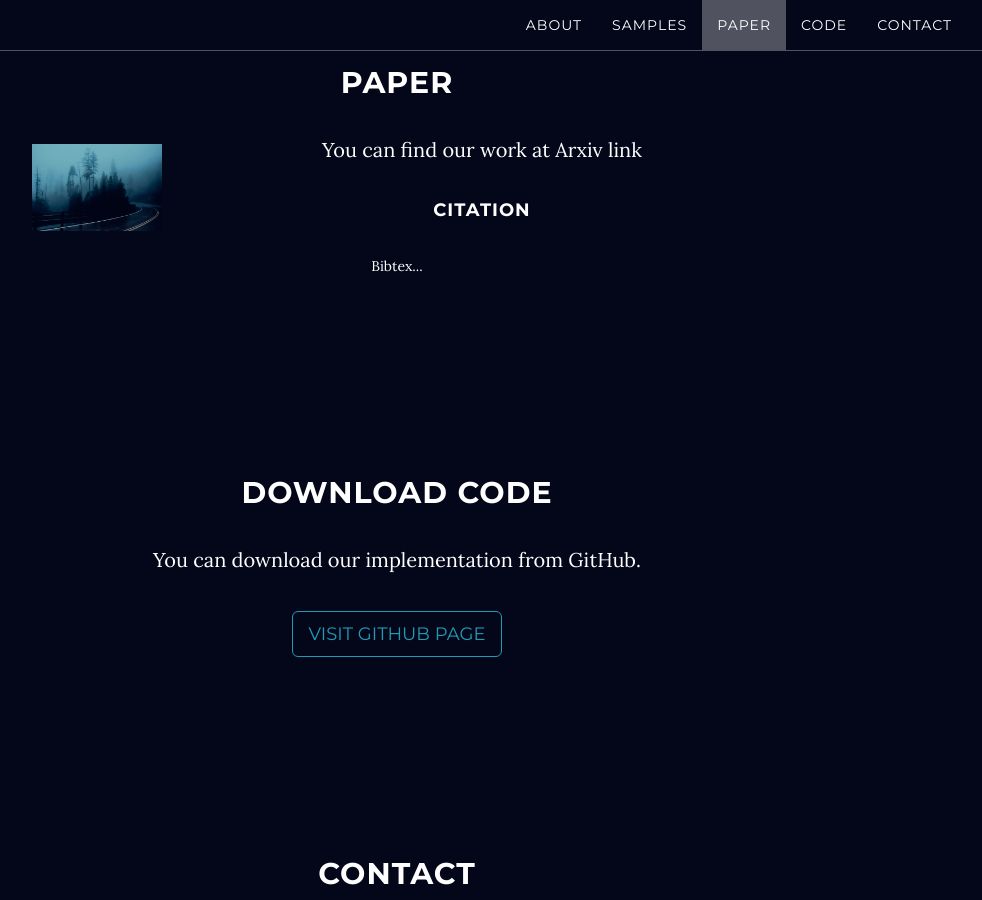
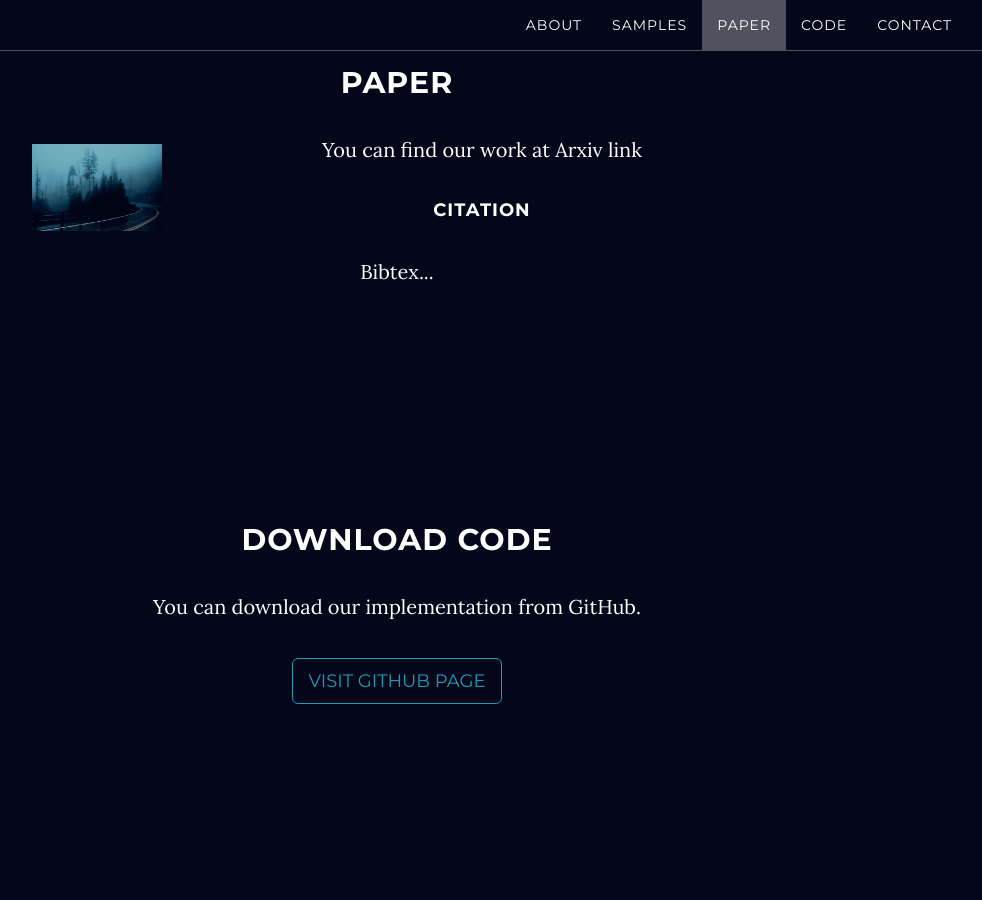
Before and after one commit to code-Assasin/website_little_fog, a Jekyll site: the page built from index.html, in a window 1280 px wide and 900 px high, scrolled down 2214 px. Shown: the whole window, without its empty margins (243-1225 px from the left). Built offline with Jekyll 4.4.1, drawn with Linux system fonts in a browser that asks for light colours.

Commit message:
nav bar order

```diff
--- a/_includes/nav.html
+++ b/_includes/nav.html
@@ -26,7 +26,7 @@
                     <li>
                         <a class="page-scroll" href="#paper">Paper</a>
                     </li>
-                        <li>
+                    <li>
                         <a class="page-scroll" href="#code">Code</a>
                     </li>
                     <li>
--- a/_includes/paper.html
+++ b/_includes/paper.html
@@ -6,7 +6,7 @@
                 <a href="https://arxiv.org/pdf/1703.10593.pdf"><img style="float: left; padding: 10px; PADDING-RIGHT: 30px;" alt="paper thumbnail" src="img/intro-bg.jpg" width="170"></a>
                 <p> You can find our work at Arxiv link  </p>
                 <h4> Citation </h4>
-                Bibtex...
+                <p>Bibtex...</p>
                 <!-- Add bibtex here -->
             </div>
         </div>
```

—————

*Exercise directions*. Lines containing the word "paper" are to be pulled from the records and copied.

*Result of the exercise*.
                         <a class="page-scroll" href="#paper">Paper</a>
--- a/_includes/paper.html
+++ b/_includes/paper.html
                 <a href="https://arxiv.org/pdf/1703.10593.pdf"><img style="float: left; padding: 10px; PADDING-RIGHT: 30px;" alt="paper thumbnail" src="img/intro-bg.jpg" width="170"></a>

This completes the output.